When I ask Sara Bell, chief executive and founder of Tempus Energy, about entering the energy market as a new type of supplier, she is quick to tell me that was not the intention. “We are a technology company,” she says, that was forced to take on a supply role.
She explains that the heart of the company is an energy trading platform “that ensures people are using energy at the cheapest possible time.” The Tempus platform does that by disaggregating to the customer’s load and managing its components according to their characteristics. “We look at them, as customers, as flexible and inflexible consumers. Any flexible load should be used in the cheapest possible period, so the overall cost of the system is lower and the inflexible loads can also be supplied more cost-effectively.”
She says that has proved very disruptive: “Originally we wanted to market our software to other suppliers, but no-one wanted to use it because the underlying impact of our platform is to disaggregate fossil fuel generation. By driving away from peak we reduce the profitability of [a generator’s] fossil fuel assets.
“We came into the market as an electricity supplier not because that’s what we wanted to do, but to enable us to find a market to enable customers to benefit from lower energy bills.”
The key to offering that service is half-hourly settlement on real data, not on predetermined customer profiles that make assumptions on what time power is being used. Bell explains that customers are currently based on such profiles – “The only way you can extract the value from moving customers’ demand from one period to the other is by half-hourly settlement,” Bell says. Most suppliers do not yet have systems that could use real half-hourly data. And many, in practice, don’t have the financial incentive to do so.

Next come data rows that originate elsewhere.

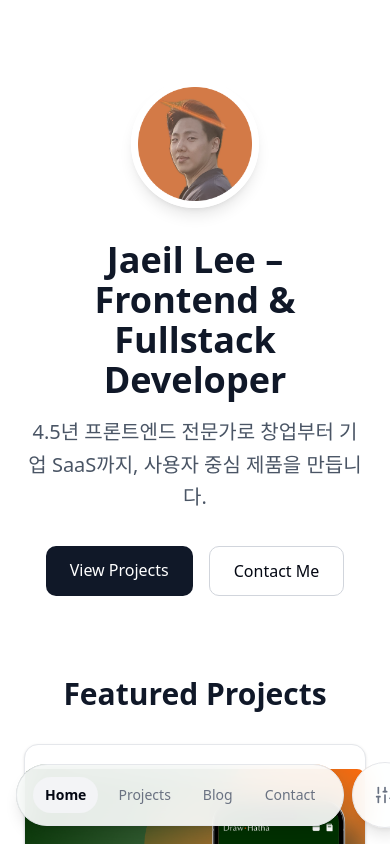
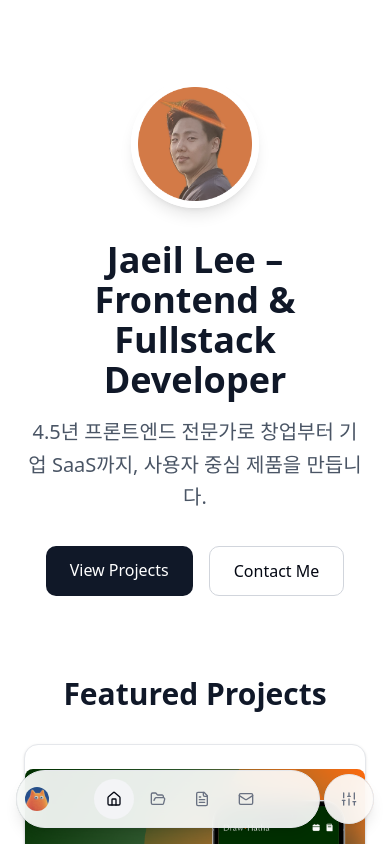
Before and after one commit to orangec-at/orangec-at, a Next.js app in the folder apps/blog/: page / in a window 390 px wide. Shown: the top 844 px of the page. Built offline with nearby package versions, Linux system fonts and the light colour scheme.

Commit message:
fix: mobile header css

```diff
--- a/apps/blog/src/app/globals.css
+++ b/apps/blog/src/app/globals.css
@@ -120,3 +120,37 @@
     @apply bg-background text-foreground;
   }
 }
+
+@layer utilities {
+  /* Custom responsive header utilities */
+  .mobile-nav-container {
+    /* Enable horizontal scrolling for very small screens while hiding scrollbar */
+    scrollbar-width: none;
+    -ms-overflow-style: none;
+  }
+
+  .mobile-nav-container::-webkit-scrollbar {
+    display: none;
+  }
+
+  /* Touch-friendly minimum sizes for accessibility */
+  .touch-target {
+    min-height: 44px;
+    min-width: 44px;
+  }
+
+  /* Improved touch targets for small screens */
+  @media (max-width: 474px) {
+    .touch-target-small {
+      min-height: 40px;
+      min-width: 40px;
+    }
+  }
+
+  /* Enhanced text sizing for small screens */
+  @media (max-width: 320px) {
+    .text-xs {
+      font-size: 0.7rem;
+    }
+  }
+}
--- a/apps/blog/src/components/layout/responsive-header.tsx
+++ b/apps/blog/src/components/layout/responsive-header.tsx
@@ -24,17 +24,20 @@ export default function ResponsiveHeader({
   showSocialIcons = true,
 }: ResponsiveHeaderProps) {
   const [isScrolled, setIsScrolled] = useState(false);
+  const [isVerySmallScreen, setIsVerySmallScreen] = useState(false);
 
   const pathname = usePathname();
   const isHomePage = pathname === "/";
   const isMobile = position === "bottom";
 
   useEffect(() => {
-    if (!enableScrollAnimation) return;
+    let handleScroll: (() => void) | null = null;
 
+    // Handle scroll animation
+    if (enableScrollAnimation) {
       let ticking = false;
 
-    const handleScroll = () => {
+      handleScroll = () => {
         if (!ticking) {
           requestAnimationFrame(() => {
             const scrollPosition = window.scrollY;
@@ -46,7 +49,24 @@ export default function ResponsiveHeader({
       };
 
       window.addEventListener("scroll", handleScroll, { passive: true });
-    return () => window.removeEventListener("scroll", handleScroll);
+    }
+
+    // Handle screen size detection for very small screens
+    const handleResize = () => {
+      setIsVerySmallScreen(window.innerWidth <= 474);
+    };
+
+    // Initial check
+    handleResize();
+
+    window.addEventListener("resize", handleResize, { passive: true });
+
+    return () => {
+      if (handleScroll && enableScrollAnimation) {
+        window.removeEventListener("scroll", handleScroll);
+      }
+      window.removeEventListener("resize", handleResize);
+    };
   }, [enableScrollAnimation]);
 
 
@@ -65,6 +85,7 @@ export default function ResponsiveHeader({
 
   const getSocialIconSize = () => (isMobile ? 20 : 20);
   const getBackButtonSize = () => (isMobile ? 20 : 18);
+  const getDropdownSide = (): "top" | "bottom" => position === "top" ? "bottom" : "top";
 
   return (
     <>
@@ -223,7 +244,7 @@ export default function ResponsiveHeader({
                 </DropdownMenuTrigger>
                 <DropdownMenuContent
                   className="p-0 border-0 bg-transparent shadow-none"
-                  side={position === "top" ? "bottom" : "top"}
+                  side={getDropdownSide()}
                   align="center"
                   sideOffset={12}
                 >
@@ -237,10 +258,12 @@ export default function ResponsiveHeader({
             </div>
           </div>
         ) : (
-          <div className="flex items-center justify-between w-full gap-2">
+          <div className={`flex items-center justify-between w-full ${isVerySmallScreen ? 'gap-1' : 'gap-2'}`}>
             {/* Mobile Main Group */}
             <div
-              className={`flex items-center flex-1 transition-all duration-500 ease-out rounded-full px-4 py-3 justify-between ${
+              className={`flex items-center flex-1 transition-all duration-500 ease-out rounded-full justify-between ${
+                isVerySmallScreen ? 'px-2 py-2' : 'px-4 py-3'
+              } ${
                 position === "bottom"
                   ? "bg-background/90 backdrop-blur-md shadow-lg border-t border"
                   : isScrolled
@@ -248,15 +271,17 @@ export default function ResponsiveHeader({
                   : "bg-background/60 backdrop-blur-md shadow-lg border-t border"
               }`}
             >
-              <div className="flex items-center gap-3 md:gap-4">
+              <div className={`flex items-center ${isVerySmallScreen ? 'gap-2' : 'gap-3 md:gap-4'}`}>
                 {!isHomePage && (
                   <button
                     onClick={() => window.history.back()}
-                    className="text-muted-foreground hover:text-foreground hover:bg-accent p-2 rounded-full transition-all duration-200"
+                    className={`text-muted-foreground hover:text-foreground hover:bg-accent rounded-full transition-all duration-200 ${
+                      isVerySmallScreen ? 'p-1' : 'p-2'
+                    }`}
                   >
                     <svg
-                      width={getBackButtonSize()}
-                      height={getBackButtonSize()}
+                      width={isVerySmallScreen ? 16 : getBackButtonSize()}
+                      height={isVerySmallScreen ? 16 : getBackButtonSize()}
                       viewBox="0 0 24 24"
                       fill="none"
                       stroke="currentColor"
@@ -274,7 +299,8 @@ export default function ResponsiveHeader({
                   <Image
                     src="/svgs/logo.svg"
                     alt="Home"
-                    {...getIconSize()}
+                    width={isVerySmallScreen ? 24 : getIconSize().width}
+                    height={isVerySmallScreen ? 24 : getIconSize().height}
                     className={`rounded-full ${
                       !isMobile
                         ? "md:w-8 md:h-8 transition-all duration-500 ease-out"
@@ -289,6 +315,36 @@ export default function ResponsiveHeader({
                   position === "bottom" ? "flex-1 justify-center" : ""
                 }`}
               >
+                {isVerySmallScreen ? (
+                  // Compact navigation for very small screens
+                  <div className="flex items-center overflow-x-auto mobile-nav-container">
+                    <div className={`flex gap-1 min-w-max ${
+                      !isMobile && enableScrollAnimation
+                        ? "transition-all duration-500 ease-out"
+                        : ""
+                    }`}>
+                      {MENU_ITEMS.map((item) => {
+                        const isActive = pathname === item.href;
+                        const IconComponent = item.icon;
+                        return (
+                          <Link
+                            key={item.href}
+                            href={item.href}
+                            className={`transition-all duration-200 font-medium p-2 rounded-full flex items-center justify-center touch-target-small ${
+                              isActive
+                                ? "text-foreground font-semibold bg-accent"
+                                : "text-muted-foreground hover:text-foreground hover:bg-accent"
+                            }`}
+                            title={item.label}
+                          >
+                            <IconComponent className="h-4 w-4" />
+                          </Link>
+                        );
+                      })}
+                    </div>
+                  </div>
+                ) : (
+                  // Standard mobile navigation
                   <div
                     className={`flex gap-2 ${
                       !isMobile && enableScrollAnimation
@@ -302,7 +358,7 @@ export default function ResponsiveHeader({
                         <Link
                           key={item.href}
                           href={item.href}
-                        className={`transition-all duration-200 font-medium px-3 py-2 rounded-full ${
+                          className={`transition-all duration-200 font-medium px-3 py-2 rounded-full touch-target ${
                             position === "bottom" ? "text-sm" : ""
                           } ${
                             isActive
@@ -315,12 +371,15 @@ export default function ResponsiveHeader({
                       );
                     })}
                   </div>
+                )}
               </nav>
             </div>
 
             {/* Mobile Control Center Group */}
             <div
-              className={`transition-all duration-500 ease-out rounded-full px-3 py-3 ${
+              className={`transition-all duration-500 ease-out rounded-full ${
+                isVerySmallScreen ? 'px-2 py-2' : 'px-3 py-3'
+              } ${
                 position === "bottom"
                   ? "bg-background/90 backdrop-blur-md shadow-lg border-t border"
                   : isScrolled
@@ -331,15 +390,17 @@ export default function ResponsiveHeader({
               <DropdownMenu>
                 <DropdownMenuTrigger asChild>
                   <button
-                    className="flex items-center justify-center w-10 h-10 text-muted-foreground hover:text-foreground hover:scale-110 active:scale-95 transition-all duration-200 rounded-full"
+                    className={`flex items-center justify-center text-muted-foreground hover:text-foreground hover:scale-110 active:scale-95 transition-all duration-200 rounded-full ${
+                      isVerySmallScreen ? 'w-8 h-8' : 'w-10 h-10'
+                    }`}
                     title="Control Panel (⌘⇧C)"
                   >
-                    <Sliders className="h-5 w-5" />
+                    <Sliders className={`${isVerySmallScreen ? 'h-4 w-4' : 'h-5 w-5'}`} />
                   </button>
                 </DropdownMenuTrigger>
                 <DropdownMenuContent
                   className="p-0 border-0 bg-transparent shadow-none"
-                  side={position === "top" ? "bottom" : "top"}
+                  side={getDropdownSide()}
                   align="center"
                   sideOffset={12}
                 >
--- a/apps/blog/src/constant/layout.ts
+++ b/apps/blog/src/constant/layout.ts
@@ -1,5 +1,5 @@
 export const APP_NAME = "OrangeCat's Blog";
-import { Home, BookOpen, Mail } from "lucide-react";
+import { Home, FolderOpen, FileText, Mail } from "lucide-react";
 
 export const MENU_ITEMS = [
   {
@@ -10,12 +10,12 @@ export const MENU_ITEMS = [
   {
     label: "Projects",
     href: "/projects",
-    icon: BookOpen,
+    icon: FolderOpen,
   },
   {
     label: "Blog",
     href: "/blog",
-    icon: BookOpen,
+    icon: FileText,
   },
   {
     label: "Contact",
```
Lines whose indentation alone changed are shown as unchanged.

Bell explains: “There’s a gap in the market. For suppliers who own fossil fuel generation it doesn’t make sense to do it. There’s a market failure there. As soon as you invest in a generation asset, quite naturally from a shareholder perspective you should be maximizing profit on that asset,” which would mean supplying power at a time when the wholesale price is highest. “The problem arises if you also have a business that’s selling to customers. What that business should be doing is delivering energy at the lowest possible cost.”
Bell identifies another disadvantage for customers: “Those businesses view the add-on costs of the delivery infrastructure just happening, and as ‘nothing to do with us’,” she says. Suppliers ‘pass through’ the costs of using the transmission and distribution networks, averaging the cost across the day, although it can increase tenfold at peak network times. Bell points out that “the time when commodity costs are highest just happens to be very expensive to use the network”.

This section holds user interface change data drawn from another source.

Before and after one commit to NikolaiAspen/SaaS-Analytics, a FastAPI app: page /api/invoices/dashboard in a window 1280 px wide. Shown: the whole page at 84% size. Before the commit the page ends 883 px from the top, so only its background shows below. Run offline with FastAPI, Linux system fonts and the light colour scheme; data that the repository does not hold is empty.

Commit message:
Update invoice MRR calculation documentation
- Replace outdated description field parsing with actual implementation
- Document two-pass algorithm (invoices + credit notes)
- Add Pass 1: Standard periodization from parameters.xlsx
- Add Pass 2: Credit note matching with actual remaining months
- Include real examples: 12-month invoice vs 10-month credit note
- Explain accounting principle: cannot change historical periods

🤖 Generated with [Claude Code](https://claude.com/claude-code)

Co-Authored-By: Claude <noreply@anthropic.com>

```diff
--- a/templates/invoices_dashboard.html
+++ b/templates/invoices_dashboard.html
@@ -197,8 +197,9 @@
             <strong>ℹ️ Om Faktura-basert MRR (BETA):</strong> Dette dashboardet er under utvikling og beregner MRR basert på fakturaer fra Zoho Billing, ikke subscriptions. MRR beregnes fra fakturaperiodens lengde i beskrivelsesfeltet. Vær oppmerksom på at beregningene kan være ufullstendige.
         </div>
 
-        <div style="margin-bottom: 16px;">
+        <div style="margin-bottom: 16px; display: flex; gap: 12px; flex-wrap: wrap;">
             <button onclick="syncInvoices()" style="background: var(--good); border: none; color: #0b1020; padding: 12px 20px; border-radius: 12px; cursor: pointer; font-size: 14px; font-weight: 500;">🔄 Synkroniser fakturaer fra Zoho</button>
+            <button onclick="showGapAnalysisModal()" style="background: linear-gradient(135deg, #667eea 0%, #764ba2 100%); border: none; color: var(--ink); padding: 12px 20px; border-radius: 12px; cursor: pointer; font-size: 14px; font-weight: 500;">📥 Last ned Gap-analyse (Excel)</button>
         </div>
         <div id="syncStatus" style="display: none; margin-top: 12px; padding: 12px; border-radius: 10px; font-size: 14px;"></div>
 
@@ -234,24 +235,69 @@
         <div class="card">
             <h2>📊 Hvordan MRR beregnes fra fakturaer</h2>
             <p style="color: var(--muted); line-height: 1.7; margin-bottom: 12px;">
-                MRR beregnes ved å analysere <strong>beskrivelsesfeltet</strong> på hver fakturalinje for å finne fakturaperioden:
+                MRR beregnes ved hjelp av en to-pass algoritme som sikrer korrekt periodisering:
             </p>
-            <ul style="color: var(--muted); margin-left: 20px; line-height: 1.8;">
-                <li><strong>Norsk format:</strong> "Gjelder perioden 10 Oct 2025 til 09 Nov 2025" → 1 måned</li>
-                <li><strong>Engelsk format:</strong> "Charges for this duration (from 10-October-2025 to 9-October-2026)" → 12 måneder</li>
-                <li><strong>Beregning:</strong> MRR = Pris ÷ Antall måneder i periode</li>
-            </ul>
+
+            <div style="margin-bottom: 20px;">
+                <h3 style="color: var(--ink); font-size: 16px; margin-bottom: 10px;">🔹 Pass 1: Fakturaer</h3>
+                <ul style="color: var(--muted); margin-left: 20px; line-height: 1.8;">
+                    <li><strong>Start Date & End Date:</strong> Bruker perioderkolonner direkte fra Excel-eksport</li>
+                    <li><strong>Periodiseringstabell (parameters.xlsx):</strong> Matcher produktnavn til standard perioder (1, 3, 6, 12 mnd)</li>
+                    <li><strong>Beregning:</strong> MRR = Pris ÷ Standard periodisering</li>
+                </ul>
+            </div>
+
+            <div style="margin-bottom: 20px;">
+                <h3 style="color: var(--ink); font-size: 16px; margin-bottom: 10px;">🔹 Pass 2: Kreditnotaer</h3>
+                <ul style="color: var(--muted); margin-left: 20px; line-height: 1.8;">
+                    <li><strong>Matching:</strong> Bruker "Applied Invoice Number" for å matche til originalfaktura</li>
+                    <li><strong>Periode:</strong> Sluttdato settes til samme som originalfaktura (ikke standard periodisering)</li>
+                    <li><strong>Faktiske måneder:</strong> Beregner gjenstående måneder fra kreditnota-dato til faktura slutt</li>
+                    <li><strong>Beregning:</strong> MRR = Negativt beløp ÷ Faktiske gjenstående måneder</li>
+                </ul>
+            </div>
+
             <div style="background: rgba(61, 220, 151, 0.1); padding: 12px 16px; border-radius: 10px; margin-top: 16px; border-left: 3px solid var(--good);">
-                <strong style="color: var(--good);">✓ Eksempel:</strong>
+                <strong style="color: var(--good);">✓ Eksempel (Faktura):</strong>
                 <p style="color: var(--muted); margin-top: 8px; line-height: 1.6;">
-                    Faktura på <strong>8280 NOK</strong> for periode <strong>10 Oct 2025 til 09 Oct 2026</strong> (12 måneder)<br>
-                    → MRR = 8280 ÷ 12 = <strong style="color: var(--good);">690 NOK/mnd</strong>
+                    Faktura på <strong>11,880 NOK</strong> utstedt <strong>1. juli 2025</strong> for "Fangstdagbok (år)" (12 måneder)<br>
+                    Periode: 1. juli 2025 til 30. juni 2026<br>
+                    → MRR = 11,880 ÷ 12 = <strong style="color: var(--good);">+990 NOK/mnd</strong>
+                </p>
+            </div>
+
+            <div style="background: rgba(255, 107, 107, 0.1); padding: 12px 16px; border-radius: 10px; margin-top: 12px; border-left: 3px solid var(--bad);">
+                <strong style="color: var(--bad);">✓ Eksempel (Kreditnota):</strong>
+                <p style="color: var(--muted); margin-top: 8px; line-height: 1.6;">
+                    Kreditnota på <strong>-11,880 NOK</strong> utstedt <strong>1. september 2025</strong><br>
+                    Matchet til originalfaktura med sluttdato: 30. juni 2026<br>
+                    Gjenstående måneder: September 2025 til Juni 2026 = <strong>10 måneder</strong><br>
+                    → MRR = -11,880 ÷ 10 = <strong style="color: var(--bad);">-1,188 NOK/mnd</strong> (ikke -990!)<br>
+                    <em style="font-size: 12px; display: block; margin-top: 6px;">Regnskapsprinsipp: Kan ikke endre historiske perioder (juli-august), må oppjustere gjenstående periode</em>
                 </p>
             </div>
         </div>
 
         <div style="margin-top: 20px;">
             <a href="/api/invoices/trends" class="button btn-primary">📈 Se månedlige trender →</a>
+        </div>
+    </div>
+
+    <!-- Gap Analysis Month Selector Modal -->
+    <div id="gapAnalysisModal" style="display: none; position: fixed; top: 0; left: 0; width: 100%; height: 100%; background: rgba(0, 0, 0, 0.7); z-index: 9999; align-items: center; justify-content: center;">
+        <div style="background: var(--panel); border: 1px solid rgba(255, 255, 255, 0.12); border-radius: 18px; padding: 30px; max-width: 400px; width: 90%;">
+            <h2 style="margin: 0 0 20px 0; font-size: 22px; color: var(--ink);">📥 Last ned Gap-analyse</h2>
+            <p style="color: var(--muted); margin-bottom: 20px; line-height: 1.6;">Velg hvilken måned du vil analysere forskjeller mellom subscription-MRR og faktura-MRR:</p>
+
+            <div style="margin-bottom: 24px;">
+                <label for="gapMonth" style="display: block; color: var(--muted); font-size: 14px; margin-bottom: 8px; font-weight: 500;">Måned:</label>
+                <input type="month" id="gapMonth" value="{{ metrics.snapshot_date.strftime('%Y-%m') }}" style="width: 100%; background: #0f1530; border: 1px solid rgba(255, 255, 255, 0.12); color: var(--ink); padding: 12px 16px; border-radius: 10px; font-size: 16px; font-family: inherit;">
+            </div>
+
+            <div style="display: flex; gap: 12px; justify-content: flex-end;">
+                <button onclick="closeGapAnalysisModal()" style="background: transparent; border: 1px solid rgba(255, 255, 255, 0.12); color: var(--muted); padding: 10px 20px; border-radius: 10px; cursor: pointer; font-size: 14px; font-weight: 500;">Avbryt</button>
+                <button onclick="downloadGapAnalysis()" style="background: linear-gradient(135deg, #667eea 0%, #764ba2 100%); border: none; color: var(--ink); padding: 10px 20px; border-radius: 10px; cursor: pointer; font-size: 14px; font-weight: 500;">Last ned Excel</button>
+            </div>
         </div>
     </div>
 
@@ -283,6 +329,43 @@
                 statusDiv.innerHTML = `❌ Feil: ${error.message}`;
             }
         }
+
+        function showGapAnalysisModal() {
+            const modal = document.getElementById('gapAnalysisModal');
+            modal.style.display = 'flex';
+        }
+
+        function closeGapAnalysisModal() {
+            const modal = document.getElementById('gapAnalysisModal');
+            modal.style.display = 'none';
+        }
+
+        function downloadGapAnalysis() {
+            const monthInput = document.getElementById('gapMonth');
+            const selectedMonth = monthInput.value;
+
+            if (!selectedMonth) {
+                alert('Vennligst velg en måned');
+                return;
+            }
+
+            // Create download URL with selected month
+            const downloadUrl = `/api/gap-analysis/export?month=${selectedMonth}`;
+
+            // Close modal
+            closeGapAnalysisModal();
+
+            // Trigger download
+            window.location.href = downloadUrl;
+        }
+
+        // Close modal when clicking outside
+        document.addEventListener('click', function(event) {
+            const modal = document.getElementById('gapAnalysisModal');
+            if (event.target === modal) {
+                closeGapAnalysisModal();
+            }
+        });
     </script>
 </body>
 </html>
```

“the time when commodity costs are highest just happens to be very expensive to use the network”
Tempus splits those costs apart. “We want to make sure you get your energy as cheaply as possible. We look at the costs of the commodity, of the transmission network and of the distribution network, and the cost of balancing, and make sure you are using energy at the time it’s as cheap as possible.”
To do that Tempus has been working with Utiligroup and Bell stops to praise the company: “[They have] a great platform and are really supportive in going through the back-end industry process, which al- though we know them from a different angle can be quite confusing, and their pricing structure is really helpful.” She goes further: “I think Utiligroup is doing more to ensue new market entrants than any single organisation at the moment.”
What’s the market?
Tempus needs flexible customers. Bell says that’s not a niche. In fact, “Anyone can be a flexible customer”. But the company is starting with three groups: buildings with storage, which tend to be owned by a local authority or social housing landlord (that could cover up to a tenth of British housing); SMEs, such as restaurants with chiller loads, small scale cold storage warehouses – most SMEs have some kind of load that can be managed, Bell says; and industrial and commercial users that have air conditioning and building management systems, and often CHP behind the meter. Bells adds, “We are supplying some [individual] domestic customers but they have come to us”.
How is customer usage managed? Tempus is “Actively managing them. We look at what customers are using in real time and actively manage in real time.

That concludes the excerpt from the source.